But Victoria is also well known for its Yarra Valley’s prime wine country. Travel inland to this famous winemaking region, 61 km (38 miles), and spend blissful hour upon blissful hour going from winery to winery. Just make sure you know who in your party the designated driver is. If you have some extra time in Melbourne, you may want to consider taking the ferry and spending a few days in Tasmania.
Who hasn’t heard of Australia’s Great Barrier Reef, one of, if not the best, coral features in the world? This tropical town is situated on the Coral Sea so one of the obvious things to do here is live in the water. Wandering the town’s streets or the four-mile beach will quickly bring you into contact with tours and adventure trips occurring in this area.
But as if that isn’t enough, there’s also a rainforest to visit. Daintree Rainforest, 68 km (42 miles), is best seen on a guided river cruise along the Daintree River and keep your camera handy for the resident crocodiles. If you begin to yearn a little for city life Cairns is not far, 66 km (41 miles), and the drive along the coast is stunning.
A definite bonus is the money you’ll save with Cheaperthancars car rental that will get you where you want to go, and your Cheaperthanhotels accommodations will be welcome after your eventful fun-filled days and nights in the Land of Oz. We really do believe that the less you spend the more you can do when you get there.
Your Cheaperthancars Team
Australia – Driving Tips

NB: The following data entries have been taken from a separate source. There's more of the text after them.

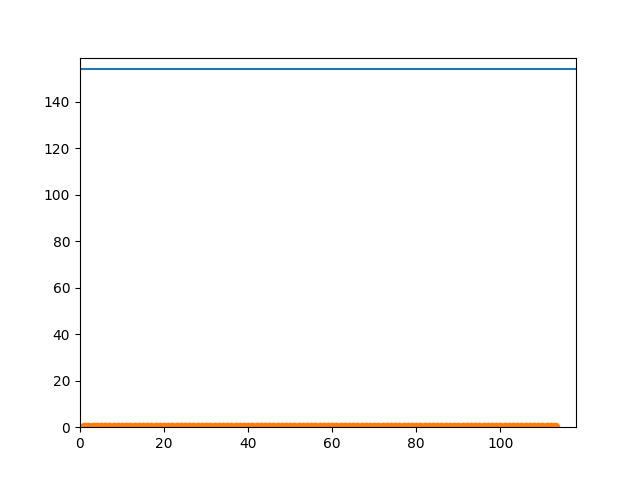
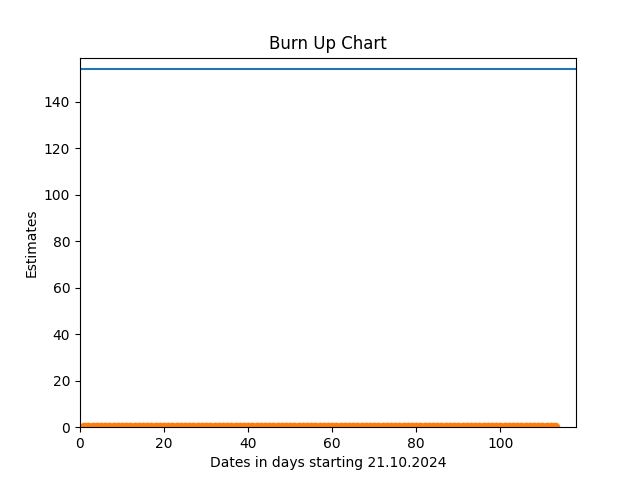
Made the Plot of the Burnup lock nicer (added Title and xy-labels)

Changed region(s): [[0.3125, 0.9375, 0.7188, 1.0], [0.4062, 0.0625, 0.625, 0.125], [0.0312, 0.4375, 0.0625, 0.5938]]

diff --git a/Burn-Up-Chart/CreatBurnUpChart.py b/Burn-Up-Chart/CreatBurnUpChart.py
@@ -22,6 +22,11 @@ with open("Burn-Up-Chart/log.csv", "r") as file:
     
     plt.axis([0,len(dates)+5, 0, max_estimate+5]) # Fixes the viewport for the Plot
     plt.hlines(max_estimate, 0, len(dates)+5) # Plots the total estimate line (Goal line)
+
+    plt.title("Burn Up Chart")
+    plt.xlabel("Dates in days starting 21.10.2024")
+    plt.ylabel("Estimates")
+
     plt.plot(date_pos, estimates) # Plots a line with the done estimates
     plt.plot(date_pos, estimates, 'o') # Plors Dots for the done estimates
     plt.savefig("Burn-Up-Chart/Brunup-plot.png")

New South Wales, the Northern Territory, Queensland, South Australia, Victoria, Western Australia – these are all areas within a huge, diverse continent that beg to be explored. Of course, the best way to see anything is off your own back, and a road trip could seriously enhance your time in this beautiful land we call Australia.

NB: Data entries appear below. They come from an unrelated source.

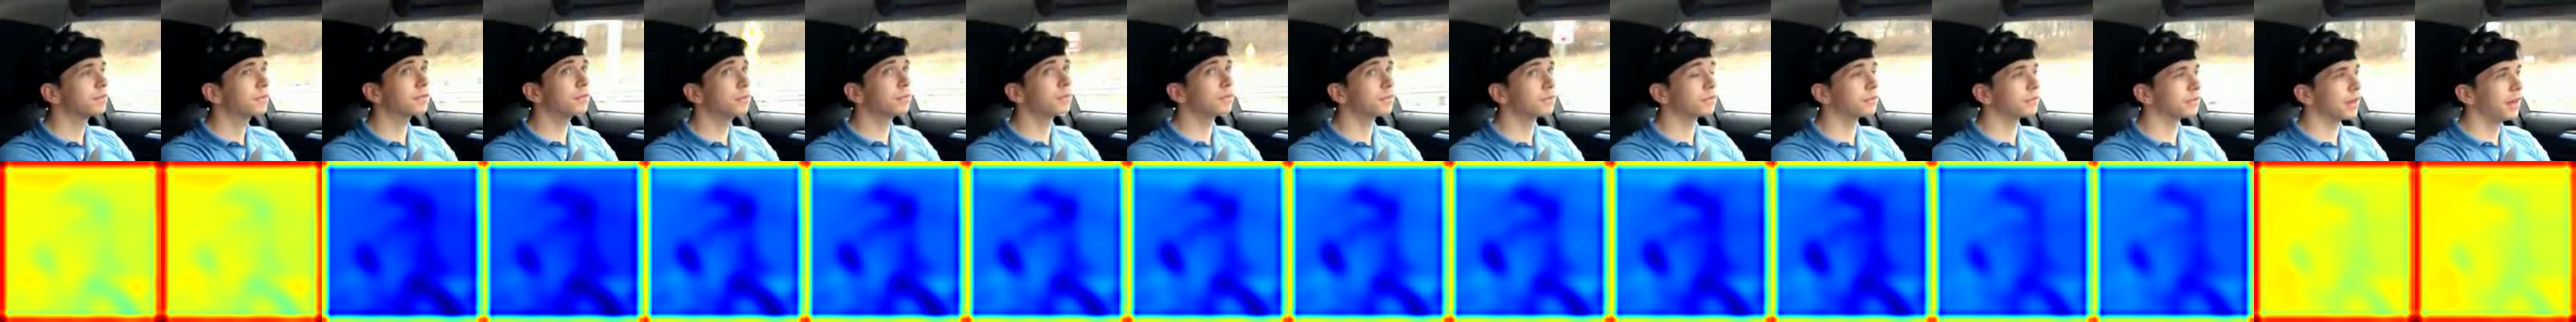
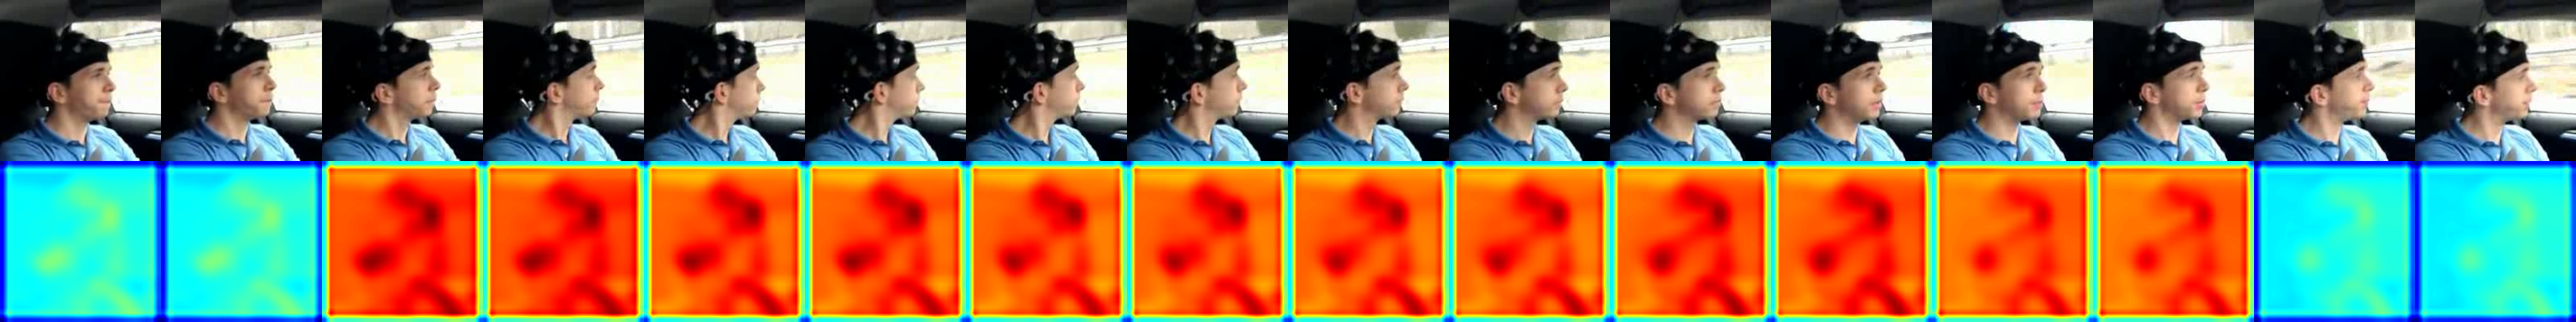
ff

diff --git a/predict2.py b/predict2.py
@@ -74,6 +74,7 @@ def train(args, data_loader, model, criterion, optimizer, epoch):
 
     end = time.time()
     for i, (x1, x2, y) in enumerate(data_loader):
+        print(y)
 
         # measure data loading time
         data_time.update(time.time() - end)
@@ -202,6 +203,7 @@ if __name__ == '__main__':
     parser.add_argument('--arch', type=int, default=1)
     parser.add_argument('--comb', type=int, default=1)
     parser.add_argument('--fc_dim', type=int, default=4096)
+    parser.add_argument('--lr', type=float, default=0.001)
 
     args = parser.parse_args()
     print_options(parser, args)
@@ -211,9 +213,11 @@ if __name__ == '__main__':
         VideoFolder2(args.dataroot, args.datafile, transform=transforms.Compose([
             transforms.ToPILImage(),
             transforms.Resize([args.fineSize, args.fineSize], Image.BICUBIC),
-            transforms.ToTensor()]), clip_step=args.video_clip_step, clip_length=args.video_clip_length),
+            transforms.ToTensor(),
+        transforms.Normalize((0.4914, 0.4822, 0.4465), (0.2023, 0.1994, 0.2010))
+        ]), clip_step=args.video_clip_step, clip_length=args.video_clip_length),
         batch_size=args.batch_size, num_workers=args.num_workers,
-        shuffle=True, pin_memory=True, drop_last=True)
+        shuffle=False, pin_memory=True, drop_last=True)
 
     # val_loader = torch.utils.data.DataLoader(
     #     VideoFolder2(args.dataroot, args.datafile_val, transform=transforms.Compose([
@@ -224,7 +228,7 @@ if __name__ == '__main__':
     #     shuffle=False, pin_memory=True, drop_last=False)
 
     net = C3D2(num_classes=args.num_classes, arch=args.arch, comb=args.comb, fc_dim=args.fc_dim).cuda()
-    optimizer = optim.Adam(net.parameters(), lr=0.001, betas=(0.9, 0.999))
+    optimizer = optim.Adam(net.parameters(), lr=args.lr, betas=(0.9, 0.999))
     criterion = nn.CrossEntropyLoss()
 
     for epoch in range(0, args.num_epochs):

diff --git a/gradcam_lkp_net_video.py b/gradcam_lkp_net_video.py
@@ -144,8 +144,11 @@ class GradCAM(PropBase):
             gcam = gcam[:,None,:,:]
             self.grads.detach()
         if type == 'raw':
-            gcam = torch.sum(self.activiation, dim=1)
-            self.grads.detach()
+            gcam = torch.abs(torch.sum(self.activiation, dim=1))
+            shape = gcam.shape
+            mask = torch.ones(shape[0], shape[1], shape[2]-2, shape[3]-2)
+            mask = torch.nn.functional.pad(mask, (1, 1, 1, 1), mode='constant', value=0)
+            self.grads.detach() * mask
         if type == 'pw_cw':
             gcam_tmp = self.grads.cuda() * self.activiation
             self.grads = F.relu(self.grads)

diff --git a/demo_generate_grad_cam_video.py b/demo_generate_grad_cam_video.py
@@ -38,7 +38,6 @@ def view_cam(images, gcam):
 
     repeat = np.full(gcam.shape[1], (video_clip_length / gcam.shape[1]), dtype=np.int64)
     print(gcam.shape)
-    print(repeat)
     gcam_repeat = np.repeat(gcam, repeat, axis=1)
     cams = np.zeros((224 * 2, 224 * gcam_repeat.shape[1], 3), np.uint8)
     for ind, image in enumerate(images):
@@ -61,8 +60,8 @@ def view_cam(images, gcam):
 
 def save_cam(filename, images, gcam):
     # zero out boarders
-    print(gcam.shape)
-    print(gcam[0,2,...])
+    # print(gcam.shape)
+    # print(gcam[0,2,...])
 
     gcam = gcam - np.min(gcam)
     gcam = gcam / np.max(gcam)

Driving within the various states of Australia is becoming a hugely popular way to see the country. Of course, this brings with it various questions about driving in a foreign country, especially if you are using a rented car. So let’s look at the basics.

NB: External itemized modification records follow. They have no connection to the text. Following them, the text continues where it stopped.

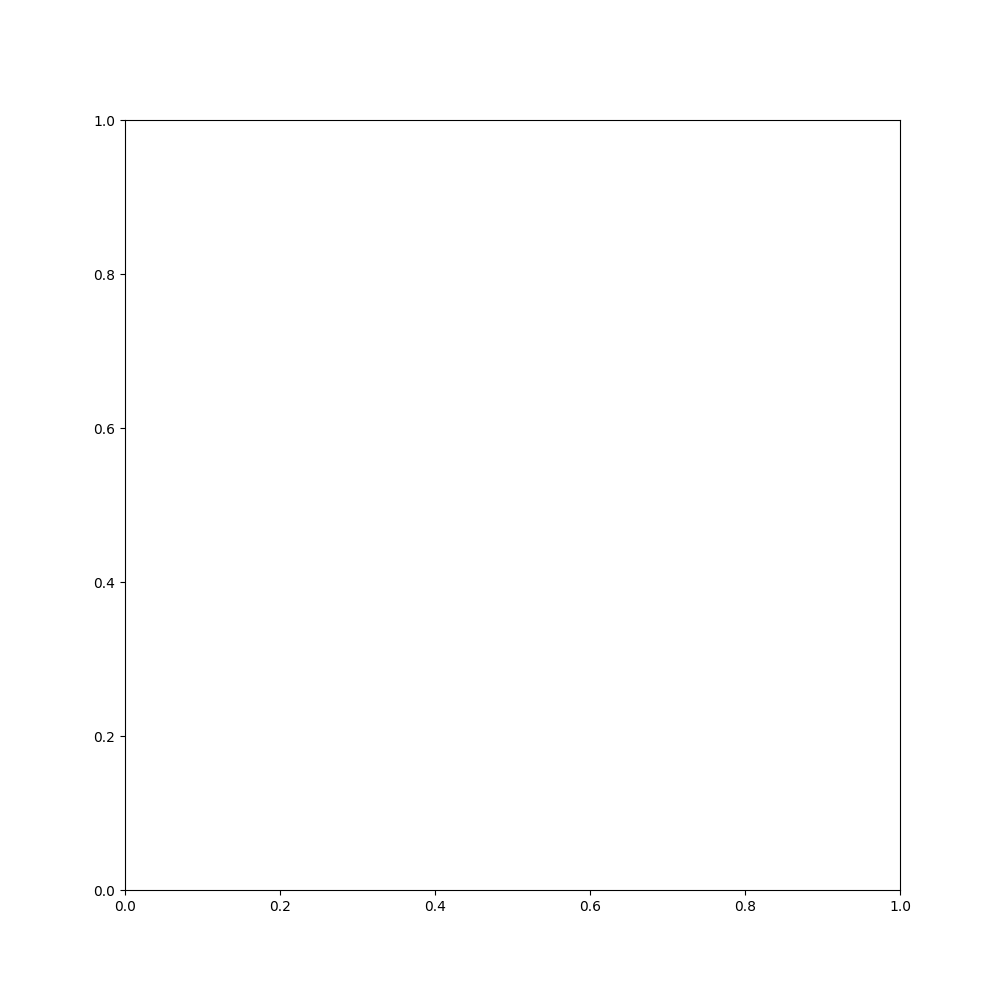
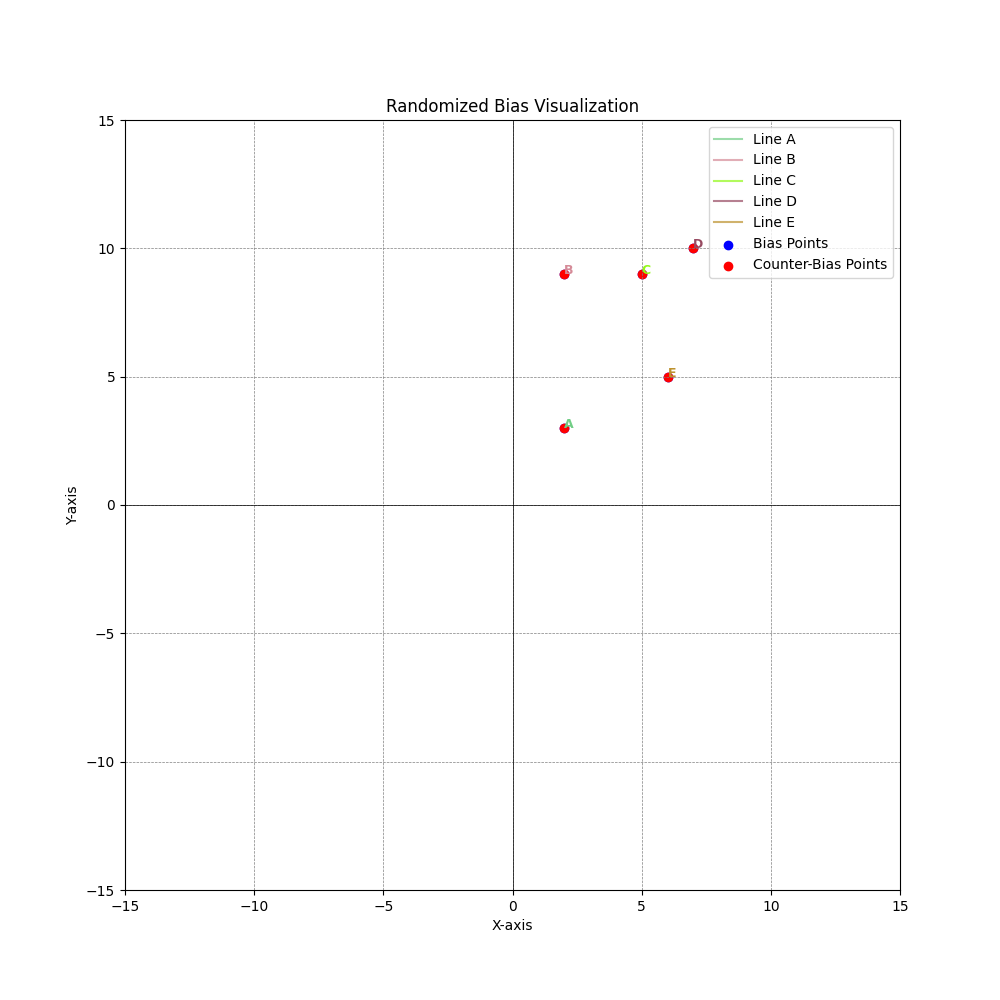
javascript code made / Lines not appearing at all searching for the bug

diff --git a/Python/script.py b/Python/script.py
@@ -1,45 +1,50 @@
-#// Using Jupyter for viewing compilator for Java
-import matplotlib.pyplot as plt 
+import matplotlib.pyplot as plt
 import numpy as np
-import random,string
+import random, string
 
-#// Bias generate random points
-def genpoints(num_points=4, limit=10):
-    points= [(random.randint(1, limit), random.randint(1, limit)) for i in range (num_points)]
+# Generate random bias points
+def generate_random_points(num_points=4, limit=10):
+    points = [(random.randint(1, limit), random.randint(1, limit)) for _ in range(num_points)]
     return points
 
-#// Num bias-counterb pairs (from 4-20 seems ok )
-num_pairs = random.randint (4, 20)
+# Number of bias-counterbias pairs (random between 4 and 26)
+num_pairs = random.randint(4, 26)
 
-#// Random Bias Points call
-bias_points = genpoints(num_pairs)
+#Generate random bias points
+bias_points = generate_random_points(num_pairs)
 
-#//Unpack the list (x and y)
+#// Extract bias and counter-bias points
 bias_x, bias_y = zip(*bias_points)
 counter_bias_x = [x for x in bias_x]
 counter_bias_y = [y for y in bias_y]
 
-#// Plotting the info in diagram
+#// Plot the diagram
 plt.figure(figsize=(10, 10))
-plt.axhline(0, color="Black", linewidth = 0.5)
-plt.axvline(0, color="Black", linewidth = 0.5)
+plt.axhline(0, color='black', linewidth=0.5)  # Horizontal axis
+plt.axvline(0, color='black', linewidth=0.5)  # Vertical axis
 
-#// Grid to make it look nice and clear
-plt.grid(color= "gray", linestyle = "--", linewidth = 0.5)
+#// Add grid
+plt.grid(color='gray', linestyle='--', linewidth=0.5)
 
-#//Plot BIAS red and blue  (CounterB and Bias)
-plt.scatter(counter_bias_x, counter_bias_y, color = "blue", label = "Bias Point")
-plt.scatter(bias_x, bias_y, color = "red", label = "Counter Bias Points")
+#// Plot lines connecting biases to counter-biases with labels
+for i, (x, y, cx, cy) in enumerate(zip(bias_x, bias_y, counter_bias_x, counter_bias_y)):
+    label = string.ascii_uppercase[i] if i < 26 else f"A{i}"  # Generate labels
+    color = [random.random() for _ in range(3)]  # Random color
+    plt.plot([x, cx], [y, cy], linestyle='-', color=color, alpha=0.7, label=f"Line {label}")
+    plt.text((x + cx) / 2, (y + cy) / 2, label, color=color, fontsize=9, fontweight='bold')
 
-#// Set Axis Limits and the Labels
+#// Plot bias and counter-bias points
+plt.scatter(bias_x, bias_y, color='blue', label='Bias Points')
+plt.scatter(counter_bias_x, counter_bias_y, color='red', label='Counter-Bias Points')
+
+#//Set axis limits and labels
 plt.xlim(-15, 15)
 plt.ylim(-15, 15)
-plt.xlabel("X--Axis")
-plt.ylabel("Y--Axis")
-plt.title("Bias and Counter Bias Points Random")
-plt.legend
+plt.xlabel("X-axis")
+plt.ylabel("Y-axis")
+plt.title("Randomized Bias Visualization")
+plt.legend()
 
-
-#// Make a png to show BIAS Visualisation in a picture 
-plt.savefig("bias_visual.png")
+#// Make a png to show the BIAS Visualisation as an image file
+plt.savefig("bias_pics/bias_visual.png")
 plt.show()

You are able to drive within Australia on a foreign driving license, valid for the same class of vehicle, for three months after your arrival in the country. That being said, rules and regulations vary from state to state, and in some you may be required to carry an international license as well as your foreign license, and some may ask for a formal translation, which is the International Driving Permit (IDP).
Generally, you must be at least 21 years of age to drive a rental car in Australia. Anyone 70 years and over will be asked to take regular medicals and eye examinations to hold a licence, but if you already hold an (IDP) you should be OK.
Let’s talk the law
The normal speed limits on Australian roads are as follows:
Never be tempted to speed in order to get anywhere faster, as you’ll be caught by one of the many speed cameras, and fined. Road signs will give you the exact speed limit for that area.
Laws with regards to drinking and driving are extremely strict in Australia, and police will carry out random breath tests. Blood Alcohol Content (BAC) of 0.05 g/100ml is permitted for full license holders. For provisional and learner licences, the BAC is ZERO. It is advisable not to drink at all, regardless of the legal limit, and that way you know you’re not in trouble. Being caught out over the limit is a serious criminal offence and may carry possible prison punishment.
Parking in Australia has both free and paid types. For parking in cities, there is always a time and a fee. For parking aid, there are quite comprehensive parking signs in Australia, which will help you find your way. For example, a sign stating 1/2P means you can park there for half an hour, and similarly, 3P means you can park for three hours. ‘Ticket’ means pay and display. It’s worth mentioning that S in a red circle with a diagonal red line through it means no stopping.